Hello, I'm just here for the food.
The event would always start with music.
I would hear the rustling sound of foil being unwrapped, Tupperware tops being opened, and ceramic lids being lifted from casserole dishes. This would be followed by the percussion of serving spoons, tongs, and ladles brandished against the dishes, altogether making a song heralding what’s to come.
We are about to eat.
No, not at restaurants, but a community meal that happens in parks, classrooms, and office meeting rooms. It is a gathering of collective efforts from all people involved; a pilgrimage of Tupperware, aluminium trays, and Styrofoam boxes carrying food from home kitchens all-over, assembled in a mundane location that now glows like a warm hearth.
As the food made way from large serving trays to personal plates, the eager eaters would find their place in an array of make-shift seats. It didn’t matter if I was sitting next to a friend or a stranger, for the fact that we were people breaking bread together was enough to forge a connection.
Starting from when I was shorter than the tables to being able to bring my own cooking, I’ve repeatedly witnessed the power of community meals. My earliest experience of this happened at a place of worship: people congregated over common values, followed by sharing food together. The sense of belonging these events created was the warm hearth that sheltered me throughout my childhood.

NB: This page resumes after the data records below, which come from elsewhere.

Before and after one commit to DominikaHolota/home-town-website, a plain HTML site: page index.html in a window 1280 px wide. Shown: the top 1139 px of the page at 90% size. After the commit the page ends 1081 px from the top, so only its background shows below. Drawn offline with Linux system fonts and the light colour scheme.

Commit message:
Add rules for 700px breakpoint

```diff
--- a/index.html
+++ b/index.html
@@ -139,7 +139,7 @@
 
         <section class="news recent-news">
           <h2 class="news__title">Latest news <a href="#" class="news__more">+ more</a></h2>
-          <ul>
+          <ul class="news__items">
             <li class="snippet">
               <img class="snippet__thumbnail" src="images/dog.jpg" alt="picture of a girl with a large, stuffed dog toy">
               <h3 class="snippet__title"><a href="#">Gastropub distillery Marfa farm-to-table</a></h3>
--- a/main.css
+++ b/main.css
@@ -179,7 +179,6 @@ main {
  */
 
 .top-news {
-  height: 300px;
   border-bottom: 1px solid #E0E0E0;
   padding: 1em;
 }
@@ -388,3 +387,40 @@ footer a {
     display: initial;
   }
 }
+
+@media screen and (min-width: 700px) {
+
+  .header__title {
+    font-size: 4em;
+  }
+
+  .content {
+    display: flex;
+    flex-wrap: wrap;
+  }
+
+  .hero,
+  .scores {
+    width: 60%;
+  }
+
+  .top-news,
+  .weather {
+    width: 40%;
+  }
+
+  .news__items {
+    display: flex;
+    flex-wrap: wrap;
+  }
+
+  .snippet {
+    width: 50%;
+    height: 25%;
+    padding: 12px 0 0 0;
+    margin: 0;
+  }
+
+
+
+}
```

I thought I could bask in the toasty glow forever, but with increasing age so came my disagreement with some of the values expressed at these gatherings. By staying quiet and focusing on the food, I could turn away from the internal conflict and stay in the warmth I knew. It was also the reason why I kept attending these gatherings, even as they were filling my stomach but leaving my spirit wanting.
For a while I thought silencing my voice was the price to pay for relationships and belonging. I didn’t want to leave the familiar hearth, but eventually the internal conflict could no longer be ignored.
I began to look for community meals outside of my childhood format.
Looking for community meals that would feed my stomach and spirit was akin to improving an unsatisfactory old recipe while not knowing what to change. All I knew was that the old format left my spirit hungry. Messages from the old hearth would frequently arise, telling me that there was nothing better outside of it and I should just be happy I had a hearth at all. It was an exercise of trusting that my desire was worth following, and that no change could come if I remained where I grew up.
The first time I knew I was onto something was at a workplace potluck. It took much analyzing before realizing what made this a better community meal: I was with people who believed in equality and were working to make them a reality.
I also learned that there was a methodology to updating an inherited but unsatisfactory way of living: being willing to experiment and learn from even disappointing results.
One such disappointments taught me that not even the tastiest dishes could dissipate the stress of a toxic group culture (also a workplace potluck, unfortunately). I recognized that a food-less event with people who spoke and acted justly was preferable to eating with those who only paid lip service to equality.
One day, I found myself heading to another event. My spirit was weary from seeing the endless lives lost to police brutality. I was seeking spiritual nourishment and food was the last thing on my mind. With the venue being outside of police headquarters, it was hardly a welcoming location. Yet, I felt comforted standing in a crowd, chanting with others for the world we wanted to see: justice, peace, and people taking care of each other. My spirit was feasting while my stomach was plotting its next meal.
Then I heard a familiar sound: the rustling of foil and the clicking of tongs. I followed it to a sight of tables filling with trays of food, freshly uncovered and vapors rising in the afternoon sun.
“Is this for everyone?” I asked.
A plate was thrusted into my hand and it soon grew heavy with bounty. As I listened to this old song of serving spoons, ladles, and scoops, I also noticed other melodies that was missing from the version I knew from childhood. These were the sounds of event organizers checking on people, the silence of people relaxing in a designated quiet corner of pillows, the laughter of friends and acquaintances, and firm voices of participants speaking to police and journalists. In every corner I saw an expression of care for human dignity in the now.
I couldn’t believe what I was experiencing.
This was the last place I expected to feel this, but in the station courtyard, upon concrete walls and asphalt pavement, I saw a warm hearth that glowed with the promise of a better world.
This richness was the result of caring for each other: through speaking up, through challenging abusive power, through resting and making sure marginalized voices are heard, and most importantly, through filling stomachs. It was then that I realized the recipe to an awesome community meal was not specific food, location, or people, but the act of caring for one another with equitable values, words, and actions. And honestly, any food made with such ingredients can only taste amazing.
How this connects to therapy:
I know many queer immigrants who have felt dissatisfied with the way of life they were born into. It takes enormous energy to deviate from the inherited way of life and begin exploring what else is possible.
If you can relate to my story of searching for spaces that made me genuinely happy, know that what you want is possible, even if you can’t imagine what it looks like yet. Like you, my clients are capable and driven people, who also recognize how valuable it is to have guidance on their search for better relationships and life. It gives me great pleasure to help make their journey easier by helping them figure out what they want and how to get it. I would love to make that possible for you too!